The Dreaded Fundraiser

There is a month every year that parents dread.  The day their child comes home with the annual (or bi-annual) fundraising packet.  The parents are worried about who they are going to hit up this year.  Will they take it to work or not?  Will others feel shamed into buying?  Will parents who you bought from their child now return the favor?  Will the family at holidays avoid conversation just to avoid buying something they don’t want?

Let’s face it, for parents, fundraisers are really missing the fun!

Unfortunately, these feelings carry over to the teachers and school administration themselves.  Something that should be fun and for a good cause is now a nightmare – and all of the focus usually gets concentrated on the sponsor.  The one person nominated to run this years fundraiser.

Fundraising is Good!

The first thing to remember is that fundraising is not evil.  Most people: teachers, parents, and even many students, have become cynical or jaded about fundraising.  This is because there have been a lot of really shady fundraisers in the past or fundraisers that have taken a lot of work but have made very little money for the cause.  There are boxes of junk that people bought in fundraisers and never use.  Parents have boxes of chocolates and candies that they have been obligated to buy.

Overall, fundraisers have historically been boring and not very productive.

Let’s focus on the purpose, because that is where many have gotten lost, they have strayed from the purpose.  The purpose of a fundraiser is to raise money for a cause.  Whether it is for the booster club for the football team to get new uniforms, or for the band to sponsor kids to camp, or for a trip to competition for the Latin Club.  Fundraisers serve a higher purpose than putting a buck in someone’s pocket – they exist to help make good things happen.

“…fundraisers exist to make good things happen.”

To do so, a fundraiser needs two components.  First, it must be interesting enough that a vast majority of the kids will participate.  High participation includes many sales per student.  You may have a great idea but if the student participation is low or the sales per student is low – you might not meet your fundraising goals.  Second, the fundraising product should be profitable.  By this, it is meant that the amount made per sale should be considerable.  If a school pays $9 for a widget and the student sells it at $10 – the fundraiser only makes $1 per widget.  This is not a very profitable margin.

How to Run a Successful Fundraiser

So for a fundraiser to be successful, it needs to have an awesome mission or purpose, great participation and good profitability.  The mission should be internalized by the students and parents.  This will make them become better at selling because their passion for the cause will show through.  Some donors won’t care what product they get in return, they are happy just donating money to a great cause.  Once the mission is internalized, a great product will help because it will increase participation rates.  The product chosen should also have great margins so that the cause or charity is enriched and not a third party.

“internalizing a good cause can make anyone into a great salesperson”

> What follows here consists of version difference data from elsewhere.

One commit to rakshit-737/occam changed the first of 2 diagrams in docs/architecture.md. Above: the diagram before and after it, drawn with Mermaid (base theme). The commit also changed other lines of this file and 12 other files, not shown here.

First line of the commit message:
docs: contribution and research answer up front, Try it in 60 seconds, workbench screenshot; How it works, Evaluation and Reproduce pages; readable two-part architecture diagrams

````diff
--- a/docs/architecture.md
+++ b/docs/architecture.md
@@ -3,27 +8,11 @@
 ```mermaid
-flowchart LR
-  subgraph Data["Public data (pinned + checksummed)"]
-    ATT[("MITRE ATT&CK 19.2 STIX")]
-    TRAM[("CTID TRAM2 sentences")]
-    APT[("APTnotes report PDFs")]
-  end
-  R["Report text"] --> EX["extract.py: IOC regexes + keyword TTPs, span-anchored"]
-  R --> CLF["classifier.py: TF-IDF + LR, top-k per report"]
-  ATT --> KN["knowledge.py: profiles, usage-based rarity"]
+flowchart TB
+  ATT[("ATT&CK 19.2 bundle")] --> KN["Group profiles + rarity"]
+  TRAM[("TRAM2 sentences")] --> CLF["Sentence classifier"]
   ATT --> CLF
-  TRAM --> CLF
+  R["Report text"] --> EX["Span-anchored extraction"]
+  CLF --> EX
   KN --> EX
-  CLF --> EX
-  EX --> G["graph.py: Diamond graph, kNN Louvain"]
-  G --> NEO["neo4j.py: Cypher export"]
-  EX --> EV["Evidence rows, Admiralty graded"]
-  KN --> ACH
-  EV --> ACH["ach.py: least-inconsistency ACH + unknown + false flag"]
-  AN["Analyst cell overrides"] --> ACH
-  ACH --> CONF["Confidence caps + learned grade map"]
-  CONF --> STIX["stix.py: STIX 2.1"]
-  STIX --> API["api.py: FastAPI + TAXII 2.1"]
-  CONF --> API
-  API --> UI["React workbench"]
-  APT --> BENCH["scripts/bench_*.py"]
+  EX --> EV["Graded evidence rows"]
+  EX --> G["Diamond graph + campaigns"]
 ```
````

Would you like a fundraiser that is truly fun, very profitable and has high participation rates?  Would you like to participate in a program that is simple to administrate, easy to implement and can be started in as little as 10 days?  imark Fundraising has great products that are highly desirable as well as highly profitable for schools, organizations and charities.  Contact imark Fundraising today!